[Requirement] Copy the data exactly from the line that contains "<li>• Unlimited Contract" through the line that contains "diff --git a/docs/qa/issue319-integration.md", keeping both end lines and leaving out everything else.
——
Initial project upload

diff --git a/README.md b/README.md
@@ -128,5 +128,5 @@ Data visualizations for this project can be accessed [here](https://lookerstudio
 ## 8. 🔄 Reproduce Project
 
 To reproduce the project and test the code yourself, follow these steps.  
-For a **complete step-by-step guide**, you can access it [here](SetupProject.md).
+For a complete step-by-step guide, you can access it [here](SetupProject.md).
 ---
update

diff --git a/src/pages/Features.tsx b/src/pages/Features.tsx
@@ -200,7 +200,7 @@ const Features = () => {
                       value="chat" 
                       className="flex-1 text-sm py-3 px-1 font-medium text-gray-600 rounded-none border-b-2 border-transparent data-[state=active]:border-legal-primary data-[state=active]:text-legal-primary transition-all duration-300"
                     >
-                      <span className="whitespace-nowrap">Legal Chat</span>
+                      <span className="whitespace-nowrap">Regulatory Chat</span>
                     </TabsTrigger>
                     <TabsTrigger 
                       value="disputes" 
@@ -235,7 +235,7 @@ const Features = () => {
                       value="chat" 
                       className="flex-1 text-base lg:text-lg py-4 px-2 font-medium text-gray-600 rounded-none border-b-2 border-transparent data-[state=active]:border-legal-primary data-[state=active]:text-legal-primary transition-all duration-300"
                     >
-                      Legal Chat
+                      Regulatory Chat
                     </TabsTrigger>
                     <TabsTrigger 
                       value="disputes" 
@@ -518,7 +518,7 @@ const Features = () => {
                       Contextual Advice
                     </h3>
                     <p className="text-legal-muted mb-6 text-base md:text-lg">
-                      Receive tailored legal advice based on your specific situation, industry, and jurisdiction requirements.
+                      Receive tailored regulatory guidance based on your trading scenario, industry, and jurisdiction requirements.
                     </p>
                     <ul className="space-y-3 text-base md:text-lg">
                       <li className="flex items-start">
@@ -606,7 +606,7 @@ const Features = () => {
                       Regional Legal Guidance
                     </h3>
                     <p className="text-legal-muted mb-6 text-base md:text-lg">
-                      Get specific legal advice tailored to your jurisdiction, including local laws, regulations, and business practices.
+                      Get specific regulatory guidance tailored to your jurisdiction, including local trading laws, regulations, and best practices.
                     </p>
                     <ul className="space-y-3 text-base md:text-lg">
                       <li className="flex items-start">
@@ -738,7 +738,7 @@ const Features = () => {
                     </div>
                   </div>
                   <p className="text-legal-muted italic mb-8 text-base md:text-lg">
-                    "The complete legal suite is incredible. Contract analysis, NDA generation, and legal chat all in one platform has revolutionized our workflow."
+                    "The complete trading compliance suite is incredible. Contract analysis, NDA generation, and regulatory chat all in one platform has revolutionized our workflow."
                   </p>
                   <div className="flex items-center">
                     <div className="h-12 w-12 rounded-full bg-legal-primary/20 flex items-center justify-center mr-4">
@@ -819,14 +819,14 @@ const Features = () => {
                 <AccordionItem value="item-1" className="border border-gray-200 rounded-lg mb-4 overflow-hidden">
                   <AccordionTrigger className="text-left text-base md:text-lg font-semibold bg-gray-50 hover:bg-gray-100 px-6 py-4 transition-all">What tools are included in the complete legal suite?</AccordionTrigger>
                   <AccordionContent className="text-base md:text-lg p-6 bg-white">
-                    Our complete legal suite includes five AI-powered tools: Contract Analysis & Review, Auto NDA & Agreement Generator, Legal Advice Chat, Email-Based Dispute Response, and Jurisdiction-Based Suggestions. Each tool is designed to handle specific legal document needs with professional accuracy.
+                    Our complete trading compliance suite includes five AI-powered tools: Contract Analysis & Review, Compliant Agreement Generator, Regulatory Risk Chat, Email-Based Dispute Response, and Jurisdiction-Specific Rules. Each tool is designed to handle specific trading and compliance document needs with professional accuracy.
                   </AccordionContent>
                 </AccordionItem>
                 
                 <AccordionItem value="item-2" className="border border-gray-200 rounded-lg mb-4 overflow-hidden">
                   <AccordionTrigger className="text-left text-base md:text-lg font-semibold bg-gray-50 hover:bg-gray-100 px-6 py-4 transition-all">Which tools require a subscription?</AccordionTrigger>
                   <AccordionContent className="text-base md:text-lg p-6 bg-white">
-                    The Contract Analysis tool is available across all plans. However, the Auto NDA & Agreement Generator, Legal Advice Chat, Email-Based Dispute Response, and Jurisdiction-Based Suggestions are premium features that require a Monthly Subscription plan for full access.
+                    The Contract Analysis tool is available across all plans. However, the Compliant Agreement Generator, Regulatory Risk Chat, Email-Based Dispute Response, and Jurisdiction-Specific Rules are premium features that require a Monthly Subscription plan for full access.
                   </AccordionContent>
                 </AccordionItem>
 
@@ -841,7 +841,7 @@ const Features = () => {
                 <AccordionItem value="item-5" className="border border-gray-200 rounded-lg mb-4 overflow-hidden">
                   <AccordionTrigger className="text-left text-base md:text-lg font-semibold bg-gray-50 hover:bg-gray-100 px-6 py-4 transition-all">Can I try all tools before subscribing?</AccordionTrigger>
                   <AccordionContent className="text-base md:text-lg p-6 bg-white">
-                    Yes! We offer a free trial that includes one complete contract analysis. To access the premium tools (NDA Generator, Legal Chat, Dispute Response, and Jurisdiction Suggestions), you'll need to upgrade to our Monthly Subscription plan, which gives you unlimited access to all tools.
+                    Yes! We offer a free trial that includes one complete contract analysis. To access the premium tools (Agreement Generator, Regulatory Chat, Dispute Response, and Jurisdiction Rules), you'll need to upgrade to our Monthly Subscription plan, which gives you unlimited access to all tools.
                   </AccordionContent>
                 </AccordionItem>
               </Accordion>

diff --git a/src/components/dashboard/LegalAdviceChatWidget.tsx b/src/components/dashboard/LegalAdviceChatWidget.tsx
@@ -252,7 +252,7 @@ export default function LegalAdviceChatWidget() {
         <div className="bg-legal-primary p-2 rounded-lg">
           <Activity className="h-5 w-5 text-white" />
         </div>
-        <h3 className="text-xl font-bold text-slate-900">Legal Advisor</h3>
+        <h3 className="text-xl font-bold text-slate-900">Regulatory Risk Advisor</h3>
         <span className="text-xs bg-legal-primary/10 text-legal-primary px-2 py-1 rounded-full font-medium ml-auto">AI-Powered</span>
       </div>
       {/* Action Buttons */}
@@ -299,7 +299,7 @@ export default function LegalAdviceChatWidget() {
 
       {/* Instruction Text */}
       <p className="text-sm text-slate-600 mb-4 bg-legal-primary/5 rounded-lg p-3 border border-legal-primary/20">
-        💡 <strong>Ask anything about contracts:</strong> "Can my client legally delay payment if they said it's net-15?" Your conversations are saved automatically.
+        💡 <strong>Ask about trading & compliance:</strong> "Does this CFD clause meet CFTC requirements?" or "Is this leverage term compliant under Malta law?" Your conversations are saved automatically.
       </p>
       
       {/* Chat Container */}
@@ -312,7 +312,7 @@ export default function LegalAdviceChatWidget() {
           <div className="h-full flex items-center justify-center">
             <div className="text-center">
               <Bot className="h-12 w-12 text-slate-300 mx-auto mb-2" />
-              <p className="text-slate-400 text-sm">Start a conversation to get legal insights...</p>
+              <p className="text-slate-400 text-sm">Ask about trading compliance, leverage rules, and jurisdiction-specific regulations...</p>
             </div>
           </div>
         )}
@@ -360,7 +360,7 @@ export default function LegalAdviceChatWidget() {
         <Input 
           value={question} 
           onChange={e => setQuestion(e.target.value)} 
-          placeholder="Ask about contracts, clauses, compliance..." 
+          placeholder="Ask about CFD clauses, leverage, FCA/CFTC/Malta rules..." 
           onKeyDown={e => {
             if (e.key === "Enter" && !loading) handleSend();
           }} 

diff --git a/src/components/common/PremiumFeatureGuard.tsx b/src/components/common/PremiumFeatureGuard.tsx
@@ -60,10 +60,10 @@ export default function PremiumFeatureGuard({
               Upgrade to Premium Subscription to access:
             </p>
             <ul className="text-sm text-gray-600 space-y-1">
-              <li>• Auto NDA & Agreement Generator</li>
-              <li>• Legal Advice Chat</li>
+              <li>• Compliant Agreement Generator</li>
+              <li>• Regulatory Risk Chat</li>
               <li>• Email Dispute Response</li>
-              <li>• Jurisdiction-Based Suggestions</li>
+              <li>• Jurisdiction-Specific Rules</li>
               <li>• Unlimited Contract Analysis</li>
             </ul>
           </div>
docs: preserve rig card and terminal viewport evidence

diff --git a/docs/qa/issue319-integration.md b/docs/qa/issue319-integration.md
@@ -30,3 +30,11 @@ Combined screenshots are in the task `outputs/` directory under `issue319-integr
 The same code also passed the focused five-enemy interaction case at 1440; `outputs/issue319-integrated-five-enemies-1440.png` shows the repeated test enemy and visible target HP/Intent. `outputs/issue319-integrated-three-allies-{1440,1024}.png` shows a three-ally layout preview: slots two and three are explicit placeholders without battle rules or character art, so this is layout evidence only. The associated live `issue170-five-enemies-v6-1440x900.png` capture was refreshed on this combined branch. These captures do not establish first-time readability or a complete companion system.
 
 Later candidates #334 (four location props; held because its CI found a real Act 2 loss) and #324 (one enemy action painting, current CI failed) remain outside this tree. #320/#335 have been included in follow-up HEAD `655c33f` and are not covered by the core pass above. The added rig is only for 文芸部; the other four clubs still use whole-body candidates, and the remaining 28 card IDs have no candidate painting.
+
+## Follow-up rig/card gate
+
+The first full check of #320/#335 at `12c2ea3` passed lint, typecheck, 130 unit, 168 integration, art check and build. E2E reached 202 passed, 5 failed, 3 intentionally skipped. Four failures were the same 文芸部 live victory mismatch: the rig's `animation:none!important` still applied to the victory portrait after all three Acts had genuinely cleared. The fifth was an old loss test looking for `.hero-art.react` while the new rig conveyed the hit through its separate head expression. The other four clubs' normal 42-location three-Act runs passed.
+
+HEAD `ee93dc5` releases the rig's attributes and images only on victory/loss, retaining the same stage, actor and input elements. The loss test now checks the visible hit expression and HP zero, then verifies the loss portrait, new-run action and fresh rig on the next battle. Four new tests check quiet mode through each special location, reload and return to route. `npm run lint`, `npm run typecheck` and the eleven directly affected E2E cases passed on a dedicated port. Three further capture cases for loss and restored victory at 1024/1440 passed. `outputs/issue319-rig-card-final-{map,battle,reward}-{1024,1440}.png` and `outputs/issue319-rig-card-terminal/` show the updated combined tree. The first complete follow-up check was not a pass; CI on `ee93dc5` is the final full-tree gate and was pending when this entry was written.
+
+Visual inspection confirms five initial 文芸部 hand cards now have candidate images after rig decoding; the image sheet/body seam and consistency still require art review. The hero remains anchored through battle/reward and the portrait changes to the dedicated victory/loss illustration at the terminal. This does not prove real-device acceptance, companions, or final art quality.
——
[Response to the task]
               <li>• Unlimited Contract Analysis</li>
             </ul>
           </div>
docs: preserve rig card and terminal viewport evidence

diff --git a/docs/qa/issue319-integration.md b/docs/qa/issue319-integration.md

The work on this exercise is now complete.